━━ DATA RECORDS
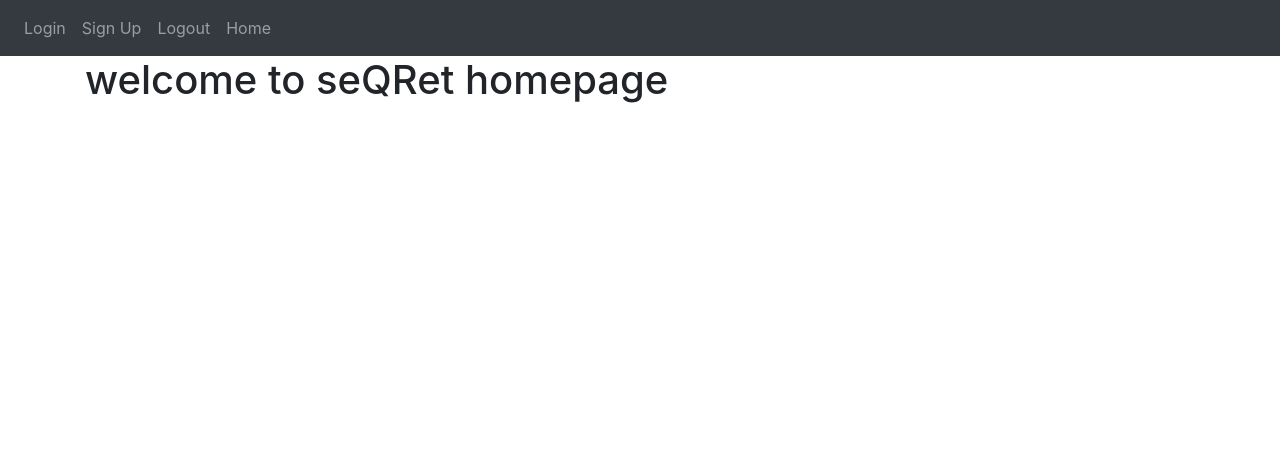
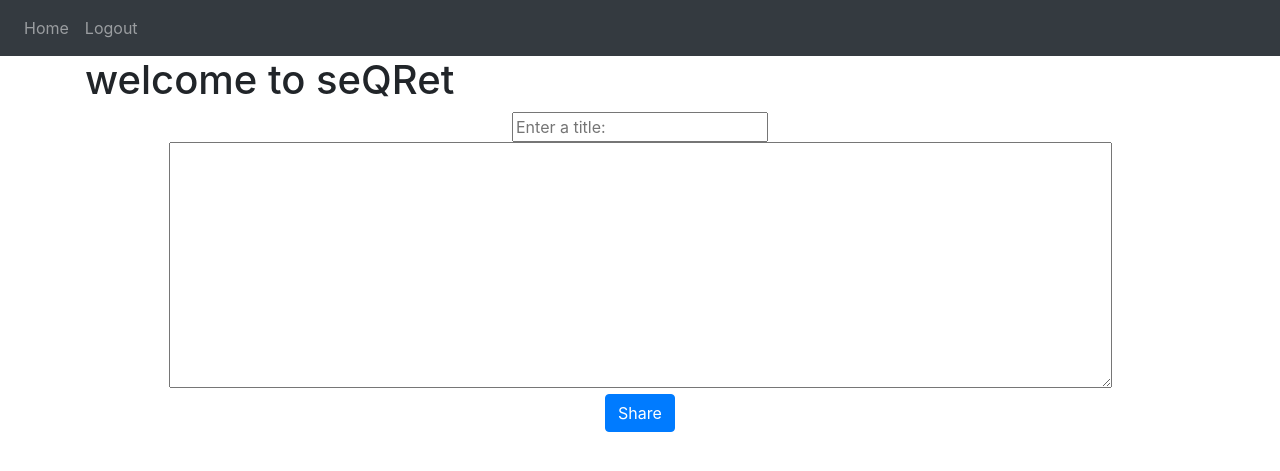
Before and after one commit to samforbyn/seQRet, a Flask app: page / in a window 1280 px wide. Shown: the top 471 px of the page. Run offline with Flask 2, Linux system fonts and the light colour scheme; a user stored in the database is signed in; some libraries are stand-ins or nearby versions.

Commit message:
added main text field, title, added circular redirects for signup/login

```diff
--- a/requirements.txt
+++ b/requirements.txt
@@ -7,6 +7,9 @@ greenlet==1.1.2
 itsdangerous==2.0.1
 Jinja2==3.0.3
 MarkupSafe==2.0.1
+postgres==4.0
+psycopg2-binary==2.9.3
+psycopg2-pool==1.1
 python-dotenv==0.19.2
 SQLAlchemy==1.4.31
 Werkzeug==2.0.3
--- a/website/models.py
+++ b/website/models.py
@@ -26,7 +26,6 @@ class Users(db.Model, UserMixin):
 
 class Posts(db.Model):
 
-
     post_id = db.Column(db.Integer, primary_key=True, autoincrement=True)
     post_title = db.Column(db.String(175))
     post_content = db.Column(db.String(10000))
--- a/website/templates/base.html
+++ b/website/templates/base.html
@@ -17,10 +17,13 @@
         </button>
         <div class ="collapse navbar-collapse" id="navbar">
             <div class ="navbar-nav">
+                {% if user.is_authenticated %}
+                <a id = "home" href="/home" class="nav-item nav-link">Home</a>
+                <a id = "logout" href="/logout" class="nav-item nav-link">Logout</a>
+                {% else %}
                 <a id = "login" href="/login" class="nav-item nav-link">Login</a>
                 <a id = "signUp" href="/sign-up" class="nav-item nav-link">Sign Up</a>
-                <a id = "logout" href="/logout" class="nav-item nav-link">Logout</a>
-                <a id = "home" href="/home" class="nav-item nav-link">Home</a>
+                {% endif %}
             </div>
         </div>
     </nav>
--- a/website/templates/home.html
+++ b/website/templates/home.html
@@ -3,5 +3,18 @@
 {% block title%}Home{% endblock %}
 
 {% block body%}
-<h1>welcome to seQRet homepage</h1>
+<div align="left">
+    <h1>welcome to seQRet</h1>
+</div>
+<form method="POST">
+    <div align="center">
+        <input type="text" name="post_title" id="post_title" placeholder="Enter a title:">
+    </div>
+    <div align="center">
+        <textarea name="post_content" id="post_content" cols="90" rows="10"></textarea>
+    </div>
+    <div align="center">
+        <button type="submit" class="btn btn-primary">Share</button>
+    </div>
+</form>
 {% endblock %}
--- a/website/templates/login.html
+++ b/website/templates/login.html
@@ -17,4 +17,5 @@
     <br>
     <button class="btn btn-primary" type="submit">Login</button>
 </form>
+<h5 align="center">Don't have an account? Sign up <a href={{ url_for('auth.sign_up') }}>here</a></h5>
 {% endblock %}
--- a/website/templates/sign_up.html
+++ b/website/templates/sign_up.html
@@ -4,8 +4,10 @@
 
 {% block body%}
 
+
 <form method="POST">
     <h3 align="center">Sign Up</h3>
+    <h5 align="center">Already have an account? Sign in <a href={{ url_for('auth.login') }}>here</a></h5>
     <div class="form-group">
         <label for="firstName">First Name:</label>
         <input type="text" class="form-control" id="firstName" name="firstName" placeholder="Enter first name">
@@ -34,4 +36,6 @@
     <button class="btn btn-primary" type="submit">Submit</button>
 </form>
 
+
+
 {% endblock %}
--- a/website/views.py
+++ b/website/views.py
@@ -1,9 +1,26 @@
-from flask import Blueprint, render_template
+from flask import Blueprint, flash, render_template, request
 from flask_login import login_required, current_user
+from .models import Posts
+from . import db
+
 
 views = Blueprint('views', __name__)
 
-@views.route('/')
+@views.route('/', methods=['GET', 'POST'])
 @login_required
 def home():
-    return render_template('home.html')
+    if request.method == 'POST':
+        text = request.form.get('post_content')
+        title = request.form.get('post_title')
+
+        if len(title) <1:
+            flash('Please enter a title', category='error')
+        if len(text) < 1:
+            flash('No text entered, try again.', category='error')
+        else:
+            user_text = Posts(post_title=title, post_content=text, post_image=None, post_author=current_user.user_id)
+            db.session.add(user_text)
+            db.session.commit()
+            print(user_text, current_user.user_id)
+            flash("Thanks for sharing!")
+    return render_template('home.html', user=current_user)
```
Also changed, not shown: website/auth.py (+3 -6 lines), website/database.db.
━━━━
━━ DATA RECORDS
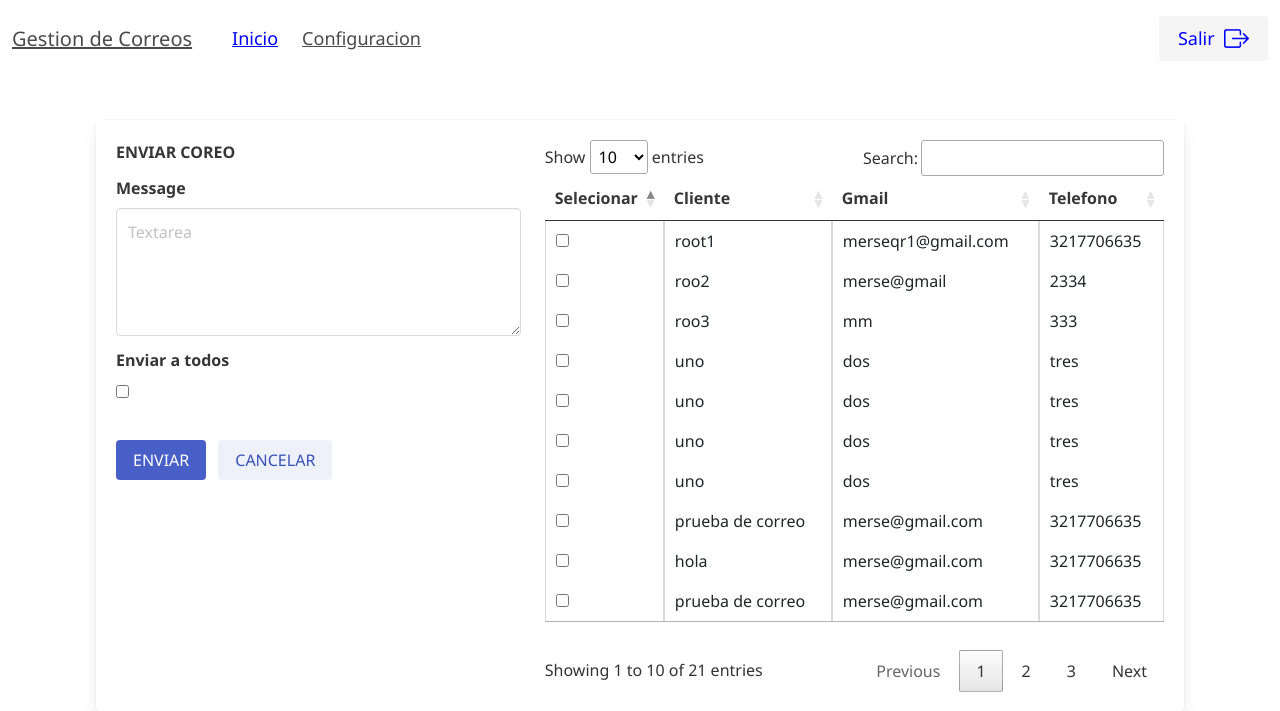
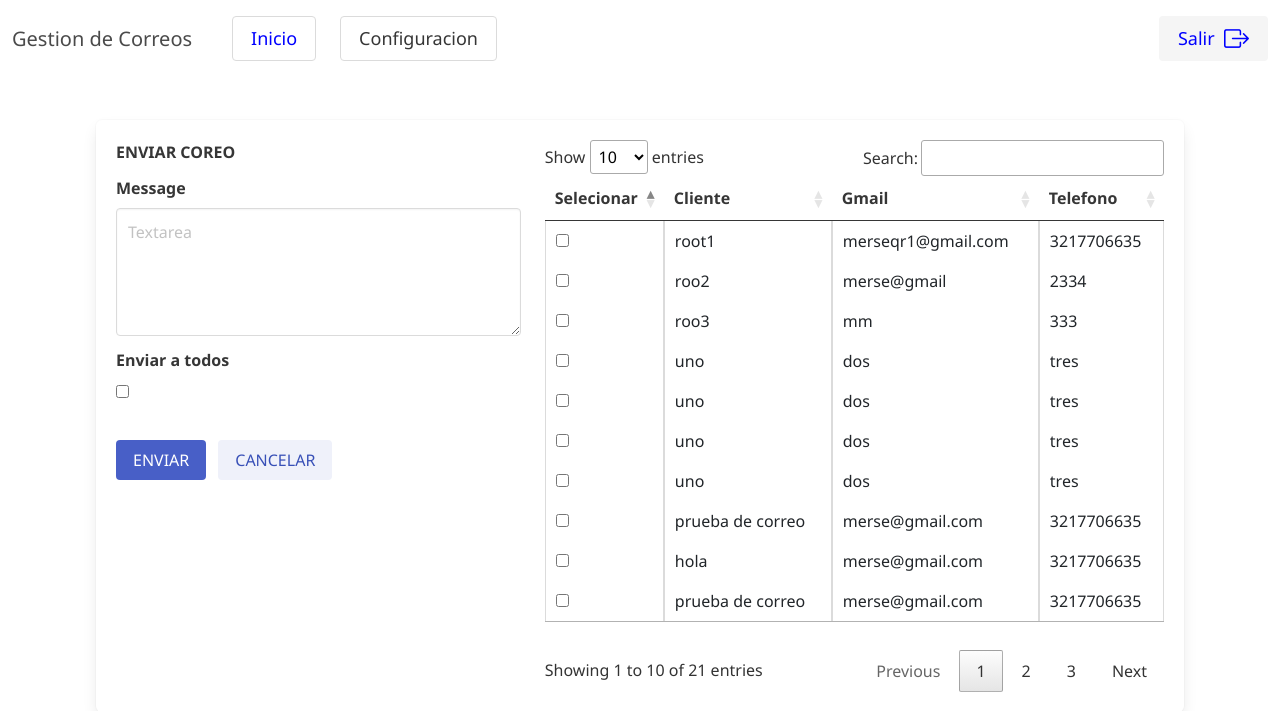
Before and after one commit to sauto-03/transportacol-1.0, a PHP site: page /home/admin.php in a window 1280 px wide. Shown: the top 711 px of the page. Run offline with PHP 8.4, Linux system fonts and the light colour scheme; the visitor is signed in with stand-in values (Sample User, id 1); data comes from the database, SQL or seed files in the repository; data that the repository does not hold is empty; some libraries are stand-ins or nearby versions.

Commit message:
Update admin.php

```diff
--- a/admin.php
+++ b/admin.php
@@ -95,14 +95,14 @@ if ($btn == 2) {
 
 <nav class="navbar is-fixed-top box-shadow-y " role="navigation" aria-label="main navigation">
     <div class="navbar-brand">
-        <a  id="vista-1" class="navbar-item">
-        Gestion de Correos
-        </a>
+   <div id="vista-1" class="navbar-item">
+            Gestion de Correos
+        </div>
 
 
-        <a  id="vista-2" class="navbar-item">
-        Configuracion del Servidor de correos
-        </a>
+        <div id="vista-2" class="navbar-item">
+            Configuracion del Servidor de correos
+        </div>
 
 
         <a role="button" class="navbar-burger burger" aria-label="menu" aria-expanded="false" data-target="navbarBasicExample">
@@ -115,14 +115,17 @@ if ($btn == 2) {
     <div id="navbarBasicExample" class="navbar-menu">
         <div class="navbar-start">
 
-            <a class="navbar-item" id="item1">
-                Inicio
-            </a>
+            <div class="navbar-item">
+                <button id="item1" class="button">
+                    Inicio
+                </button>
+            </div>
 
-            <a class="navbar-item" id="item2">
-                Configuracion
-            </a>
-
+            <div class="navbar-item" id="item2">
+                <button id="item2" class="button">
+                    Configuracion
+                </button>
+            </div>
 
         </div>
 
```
━━━━
**EXERCISE**.
From the records, copy out each line that includes the string "href".

**ANSWER FOR THE TASK**.
+                <a id = "home" href="/home" class="nav-item nav-link">Home</a>
+                <a id = "logout" href="/logout" class="nav-item nav-link">Logout</a>
                 <a id = "login" href="/login" class="nav-item nav-link">Login</a>
                 <a id = "signUp" href="/sign-up" class="nav-item nav-link">Sign Up</a>
-                <a id = "logout" href="/logout" class="nav-item nav-link">Logout</a>
-                <a id = "home" href="/home" class="nav-item nav-link">Home</a>
+<h5 align="center">Don't have an account? Sign up <a href={{ url_for('auth.sign_up') }}>here</a></h5>
+    <h5 align="center">Already have an account? Sign in <a href={{ url_for('auth.login') }}>here</a></h5>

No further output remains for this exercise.